In the records below, find every line that contains "notebooks" and list it.

Start of RECORDS FOR THIS EXERCISE

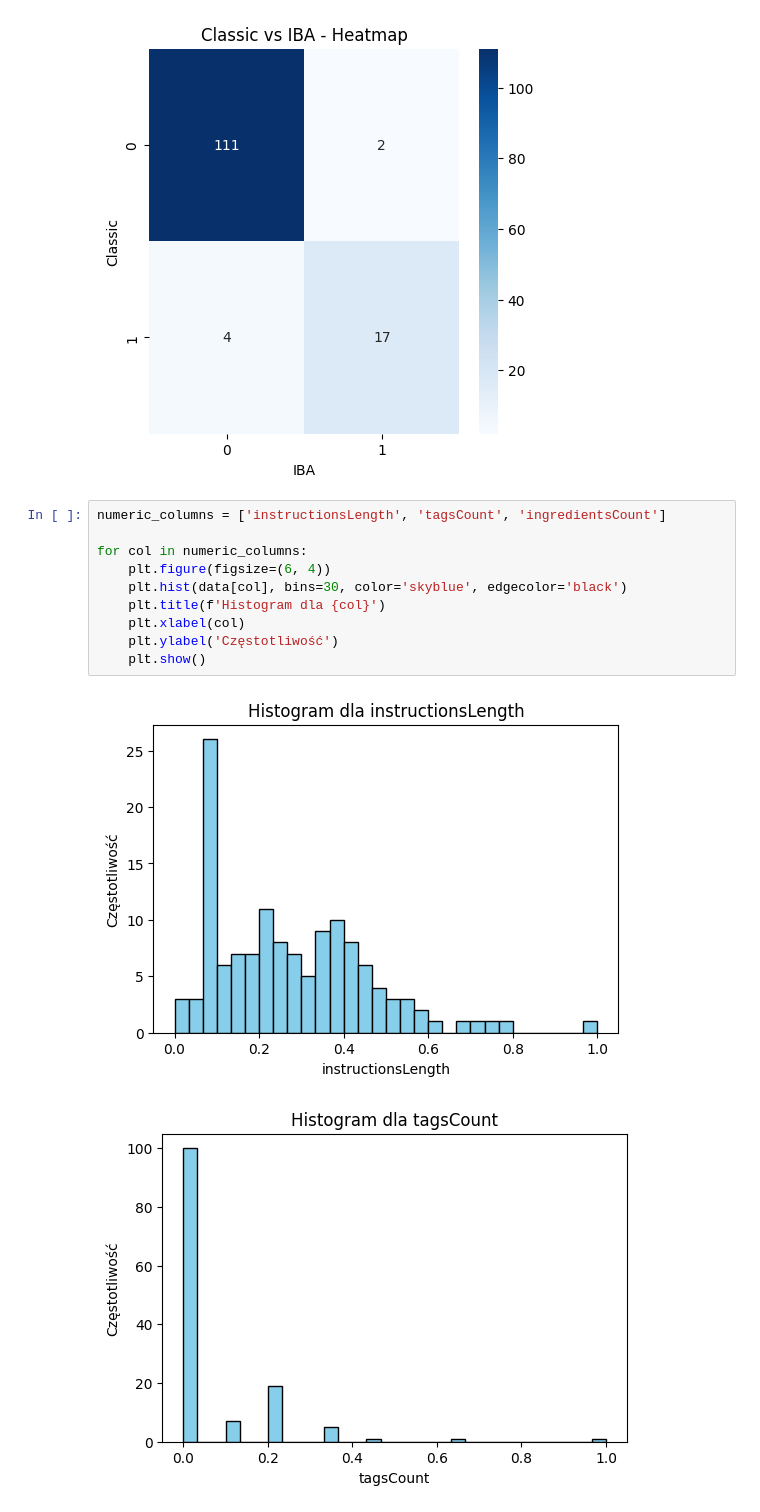
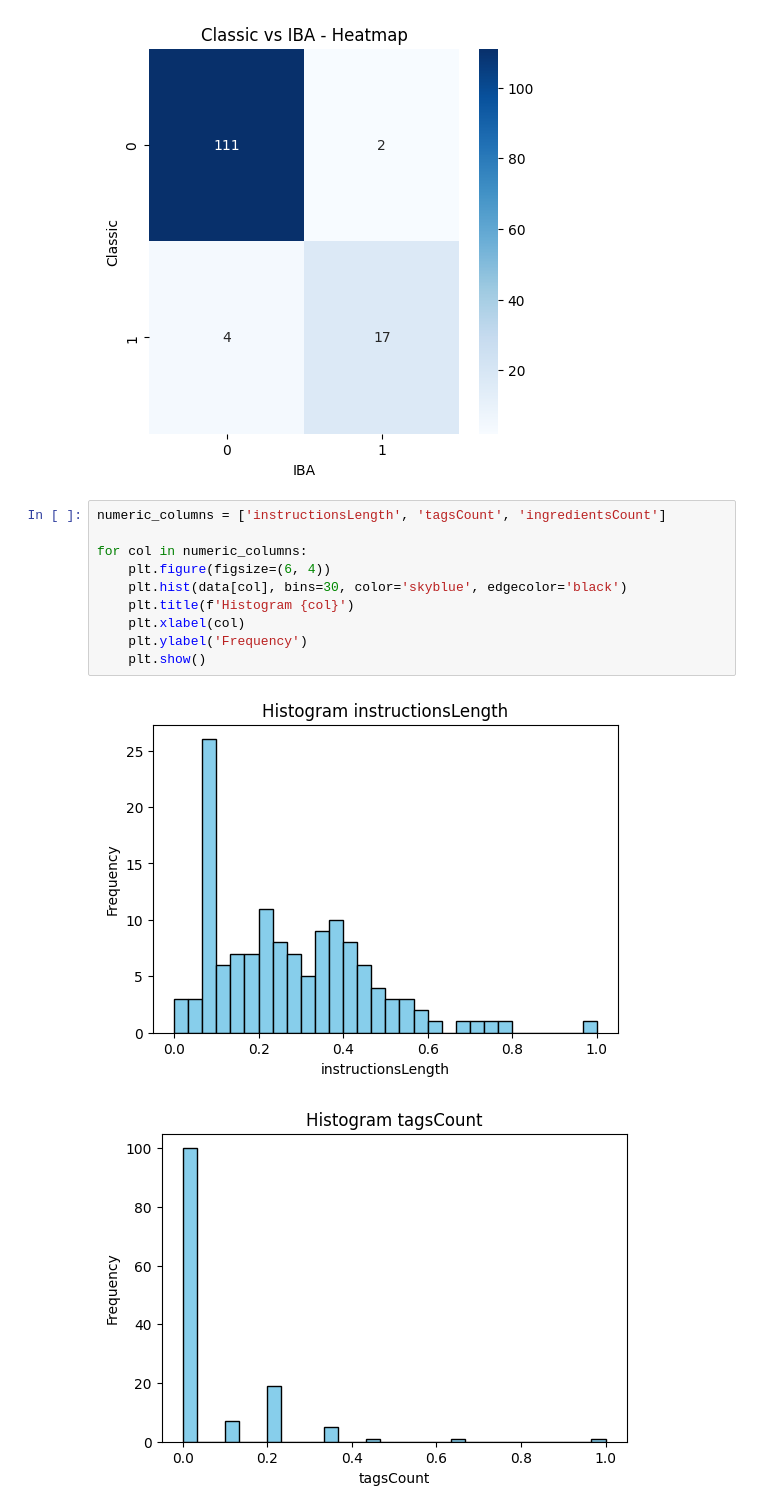
Before and after one commit to Afraiven/CocktailDB-EDA-and-Clustering, a Jupyter notebook: notebooks/4_Further_analysis.ipynb, the cells around one changed output. Drawn from its saved outputs; the diff is of its cells as text.

Commit message:
Refactor code for improved performance and update data analysis visualizations

```diff
--- a/notebooks/4_Further_analysis.ipynb
+++ b/notebooks/4_Further_analysis.ipynb
@@ -79,13 +62,13 @@ plt.show()
 # %%
 numeric_columns = ['instructionsLength', 'tagsCount', 'ingredientsCount']
 
 for col in numeric_columns:
     plt.figure(figsize=(6, 4))
     plt.hist(data[col], bins=30, color='skyblue', edgecolor='black')
-    plt.title(f'Histogram dla {col}')
+    plt.title(f'Histogram {col}')
     plt.xlabel(col)
-    plt.ylabel('Częstotliwość')
+    plt.ylabel('Frequency')
     plt.show()
 # %% [output]
-[figure, old version]
+[figure, new version]
-[figure, old version]
+[figure, new version]
```
Also changed, not shown: parts of 11 cells of this notebook, 4 other files.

End of RECORDS FOR THIS EXERCISE

RESULT >>
Before and after one commit to Afraiven/CocktailDB-EDA-and-Clustering, a Jupyter notebook: notebooks/4_Further_analysis.ipynb, the cells around one changed output. Drawn from its saved outputs; the diff is of its cells as text.
--- a/notebooks/4_Further_analysis.ipynb
+++ b/notebooks/4_Further_analysis.ipynb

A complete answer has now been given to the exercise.